However, seed-based mock tuna is not the only type out there. There is also a vegetarian recipe using one of the most versatile beans in the vegetarian's arsenal--the garbanzo bean (or chickpea). One advantage to this recipe, as far as I can tell, is that the beans do a decent job of emulating the texture of tuna. Pulsing it in the food processor--not to the point of creating hummus, but breaking it up into "flakes"--helps to make the finished product look more like tuna salad, something that is missing in the raw version.

There are a ton of recipes for mock tuna out there. But while I was reading through the many recipes, I saw one piece of advice that really made sense to me: if you don't usually put x-ingredient into regular tuna salad, don't put it into your mock tuna. So as I looked through the recipes online, I ruled out those that included dijon mustard and other odd-sounding inclusions and created one that had the ingredients that I consider essential to a good tuna salad or chicken salad sandwich.

The recipe that I used I adapted from a posting on Chez Bettay: The Vegan Gourmet.  My modified recipe follows, but feel free to made modifications to suit your own taste. I served mine as part of an open-faced sandwich, nestled on top of fresh-sliced tomatoes, baby spinach, and a slice of homemade 100% whole wheat bread. It was also good on crackers, and (as pictured) as an actual "salad"

Mock Tuna Salad

1 cup finely diced organic celery
2 15-ounce cans organic garbanzo beans, rinsed and drained
4 green onions, finely sliced (both white and green parts)
1 tablespoon nutritional yeast flakes
1 tablespoon dried dill weed

1 tablespoon fresh lime juice
1/2 cup Vegenaise or organic mayonaise
1/4 cup organic dill pickle relish or finely diced dill pickles
sea salt and fresh ground black pepper, to taste


1. Put the drained garbanzo beans into a food processor and pulse 5-6 times until roughly ground. Scrape into a large mixing bowl and set aside.

2. Add the celery and green onions to the bean mixture and stir to combine.

3. Sprinkle the remaining ingredients over the bowl's contents and mix together until creamy and combined.

*While the recipe is better after 24 hours in the fridge (to let the flavors mingle), it was also great freshly made as well.
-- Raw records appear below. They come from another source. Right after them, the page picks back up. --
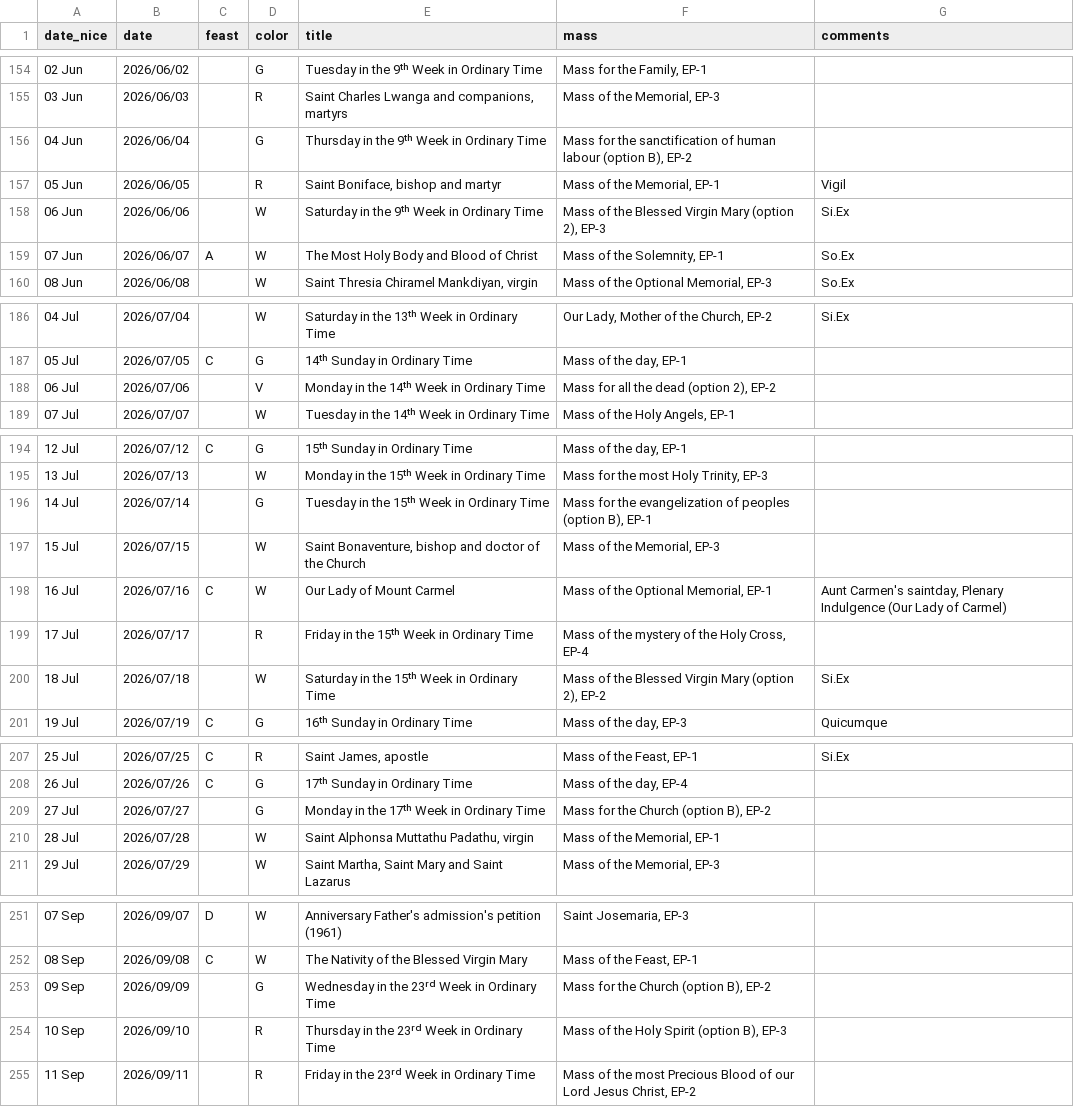
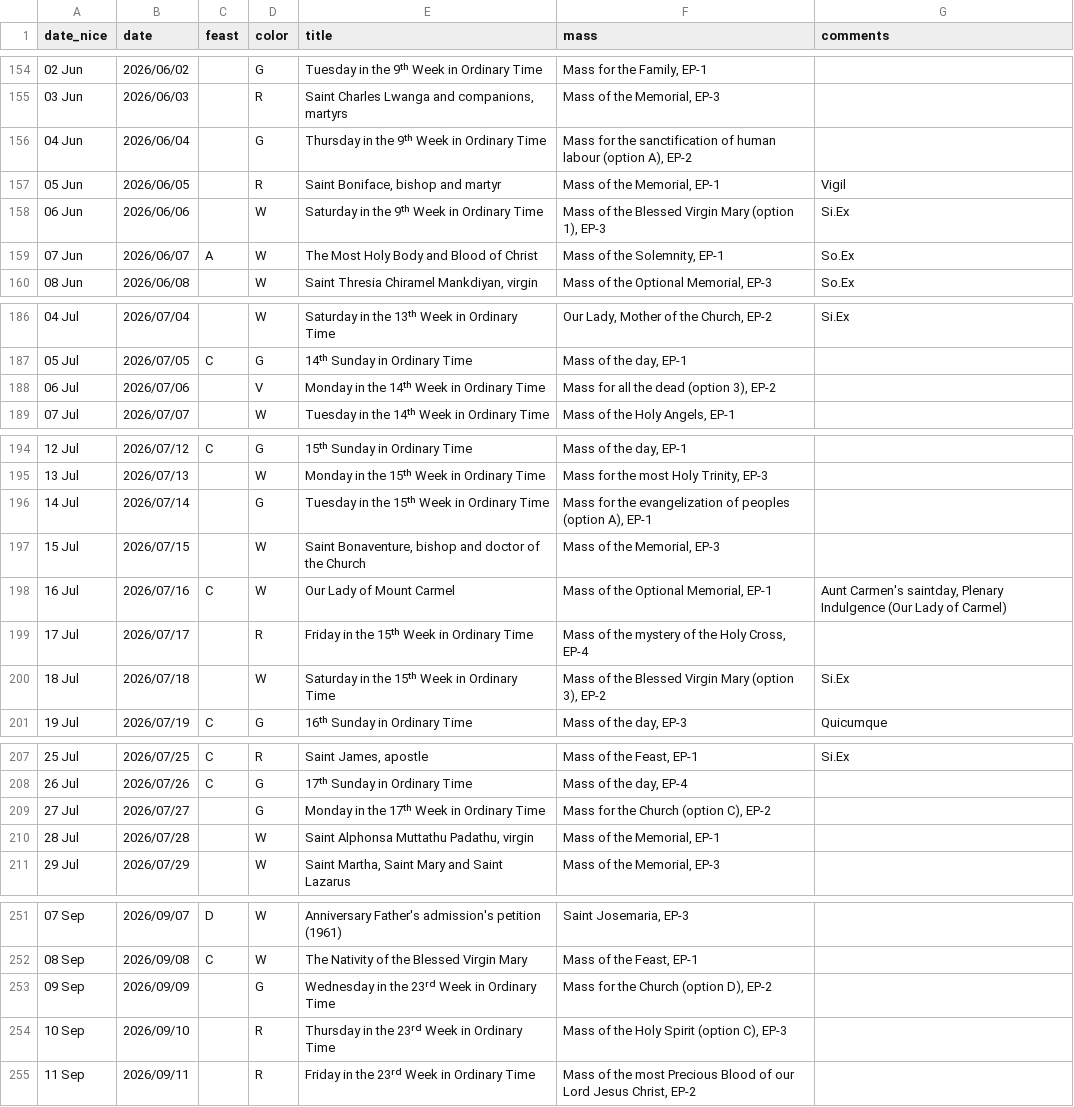
Before and after one commit to alloant/ordo, a CSV file: Results/2026/ordo.csv, drawn as a sheet; only a part is shown, gaps mark what is left out; the diff covers the shown part only.

```diff
--- a/Results/2026/ordo.csv
+++ b/Results/2026/ordo.csv
@@ -155,5 +155,5 @@ date_nice,date,feast,color,title,mass,comments
 03 Jun,2026/06/03,,R,"Saint Charles Lwanga and companions, martyrs","Mass of the Memorial, EP-3",
-04 Jun,2026/06/04,,G,Thursday in the 9ᵗʰ Week in Ordinary Time,"Mass for the sanctification of human labour (option B), EP-2",
+04 Jun,2026/06/04,,G,Thursday in the 9ᵗʰ Week in Ordinary Time,"Mass for the sanctification of human labour (option A), EP-2",
 05 Jun,2026/06/05,,R,"Saint Boniface, bishop and martyr","Mass of the Memorial, EP-1",Vigil
-06 Jun,2026/06/06,,W,Saturday in the 9ᵗʰ Week in Ordinary Time,"Mass of the Blessed Virgin Mary (option 2), EP-3",Si.Ex
+06 Jun,2026/06/06,,W,Saturday in the 9ᵗʰ Week in Ordinary Time,"Mass of the Blessed Virgin Mary (option 1), EP-3",Si.Ex
 07 Jun,2026/06/07,A,W,The Most Holy Body and Blood of Christ,"Mass of the Solemnity, EP-1",So.Ex
@@ -187,3 +187,3 @@ date_nice,date,feast,color,title,mass,comments
 05 Jul,2026/07/05,C,G,14ᵗʰ Sunday in Ordinary Time,"Mass of the day, EP-1",
-06 Jul,2026/07/06,,V,Monday in the 14ᵗʰ Week in Ordinary Time,"Mass for all the dead (option 2), EP-2",
+06 Jul,2026/07/06,,V,Monday in the 14ᵗʰ Week in Ordinary Time,"Mass for all the dead (option 3), EP-2",
 07 Jul,2026/07/07,,W,Tuesday in the 14ᵗʰ Week in Ordinary Time,"Mass of the Holy Angels, EP-1",
@@ -195,3 +195,3 @@ date_nice,date,feast,color,title,mass,comments
 13 Jul,2026/07/13,,W,Monday in the 15ᵗʰ Week in Ordinary Time,"Mass for the most Holy Trinity, EP-3",
-14 Jul,2026/07/14,,G,Tuesday in the 15ᵗʰ Week in Ordinary Time,"Mass for the evangelization of peoples (option B), EP-1",
+14 Jul,2026/07/14,,G,Tuesday in the 15ᵗʰ Week in Ordinary Time,"Mass for the evangelization of peoples (option A), EP-1",
 15 Jul,2026/07/15,,W,"Saint Bonaventure, bishop and doctor of the Church","Mass of the Memorial, EP-3",
@@ -199,3 +199,3 @@ date_nice,date,feast,color,title,mass,comments
 17 Jul,2026/07/17,,R,Friday in the 15ᵗʰ Week in Ordinary Time,"Mass of the mystery of the Holy Cross, EP-4",
-18 Jul,2026/07/18,,W,Saturday in the 15ᵗʰ Week in Ordinary Time,"Mass of the Blessed Virgin Mary (option 2), EP-2",Si.Ex
+18 Jul,2026/07/18,,W,Saturday in the 15ᵗʰ Week in Ordinary Time,"Mass of the Blessed Virgin Mary (option 3), EP-2",Si.Ex
 19 Jul,2026/07/19,C,G,16ᵗʰ Sunday in Ordinary Time,"Mass of the day, EP-3",Quicumque
@@ -208,3 +208,3 @@ date_nice,date,feast,color,title,mass,comments
 26 Jul,2026/07/26,C,G,17ᵗʰ Sunday in Ordinary Time,"Mass of the day, EP-4",
-27 Jul,2026/07/27,,G,Monday in the 17ᵗʰ Week in Ordinary Time,"Mass for the Church (option B), EP-2",
+27 Jul,2026/07/27,,G,Monday in the 17ᵗʰ Week in Ordinary Time,"Mass for the Church (option C), EP-2",
 28 Jul,2026/07/28,,W,"Saint Alphonsa Muttathu Padathu, virgin","Mass of the Memorial, EP-1",
@@ -252,4 +252,4 @@ date_nice,date,feast,color,title,mass,comments
 08 Sep,2026/09/08,C,W,The Nativity of the Blessed Virgin Mary,"Mass of the Feast, EP-1",
-09 Sep,2026/09/09,,G,Wednesday in the 23ʳᵈ Week in Ordinary Time,"Mass for the Church (option B), EP-2",
-10 Sep,2026/09/10,,R,Thursday in the 23ʳᵈ Week in Ordinary Time,"Mass of the Holy Spirit (option B), EP-3",
+09 Sep,2026/09/09,,G,Wednesday in the 23ʳᵈ Week in Ordinary Time,"Mass for the Church (option D), EP-2",
+10 Sep,2026/09/10,,R,Thursday in the 23ʳᵈ Week in Ordinary Time,"Mass of the Holy Spirit (option C), EP-3",
 11 Sep,2026/09/11,,R,Friday in the 23ʳᵈ Week in Ordinary Time,"Mass of the most Precious Blood of our Lord Jesus Christ, EP-2",
```
Also changed, not shown: 11 edited cells elsewhere in this file, 4 other files.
  1. If it makes any difference, I am no longer a vegetarian due to the advice of our Naturopathic Doctor, who says it is nearly impossible to get the proper amount of protein from a meat free diet. There is good, healthy meat at Sheridan's Fruit Company on SE Stark and MLK in downtown PDX - Silvie Valley or Pleasant Hills for beef and Draper Valley for chicken (though no boneless - knife welding class!). I definitely notice a taste difference and both farms are free range 100% organic, vegetarian feed.
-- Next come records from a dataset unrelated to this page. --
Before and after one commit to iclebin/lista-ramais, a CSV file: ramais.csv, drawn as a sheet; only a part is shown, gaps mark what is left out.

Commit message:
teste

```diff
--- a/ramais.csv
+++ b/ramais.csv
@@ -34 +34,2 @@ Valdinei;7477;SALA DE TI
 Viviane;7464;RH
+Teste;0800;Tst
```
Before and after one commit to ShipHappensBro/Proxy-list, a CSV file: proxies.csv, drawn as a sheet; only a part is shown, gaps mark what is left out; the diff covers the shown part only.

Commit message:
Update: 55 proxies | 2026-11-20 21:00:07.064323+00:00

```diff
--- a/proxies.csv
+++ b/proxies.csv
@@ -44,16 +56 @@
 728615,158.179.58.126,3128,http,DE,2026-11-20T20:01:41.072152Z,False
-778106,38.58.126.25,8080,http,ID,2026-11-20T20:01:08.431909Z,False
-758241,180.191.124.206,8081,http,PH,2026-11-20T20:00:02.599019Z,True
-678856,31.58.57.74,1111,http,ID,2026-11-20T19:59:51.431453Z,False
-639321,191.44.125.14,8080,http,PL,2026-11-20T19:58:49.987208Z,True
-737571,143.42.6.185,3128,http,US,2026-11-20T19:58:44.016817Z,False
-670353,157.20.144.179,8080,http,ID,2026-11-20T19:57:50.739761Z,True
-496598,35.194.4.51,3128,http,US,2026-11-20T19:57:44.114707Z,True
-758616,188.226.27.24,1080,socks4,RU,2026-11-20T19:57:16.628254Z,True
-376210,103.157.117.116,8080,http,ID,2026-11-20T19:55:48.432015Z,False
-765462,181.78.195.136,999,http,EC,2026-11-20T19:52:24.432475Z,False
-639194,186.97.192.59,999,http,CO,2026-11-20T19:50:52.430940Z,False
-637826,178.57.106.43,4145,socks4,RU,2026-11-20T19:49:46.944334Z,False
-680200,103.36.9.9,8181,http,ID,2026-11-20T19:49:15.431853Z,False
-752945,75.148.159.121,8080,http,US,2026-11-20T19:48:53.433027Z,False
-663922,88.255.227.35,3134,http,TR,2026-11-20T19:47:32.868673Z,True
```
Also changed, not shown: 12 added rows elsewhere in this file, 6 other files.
  2. We are not completely meat free here either, but I'm not "buying" meat from the grocery store. We have home-grown pork (that Corey's parents raised and that we butchered ourselves) and beef (that was grass-fed and finished by friends of ours--locally butchered as well). And as far as chicken goes, I buy pastured whole chickens locally. We are really looking at building a chicken coop and raising our own laying hens this year too. Otherwise, nothing else. I would say that I eat meat 3-4 meals per week, and try to make sure I have beans, quinoa, and other "protein" sources when meat isn't on the table. It is amazing the difference between "real" meat and the rest. And I know that some complain about the cost--but if you are eating it truly in moderation, it's not too bad.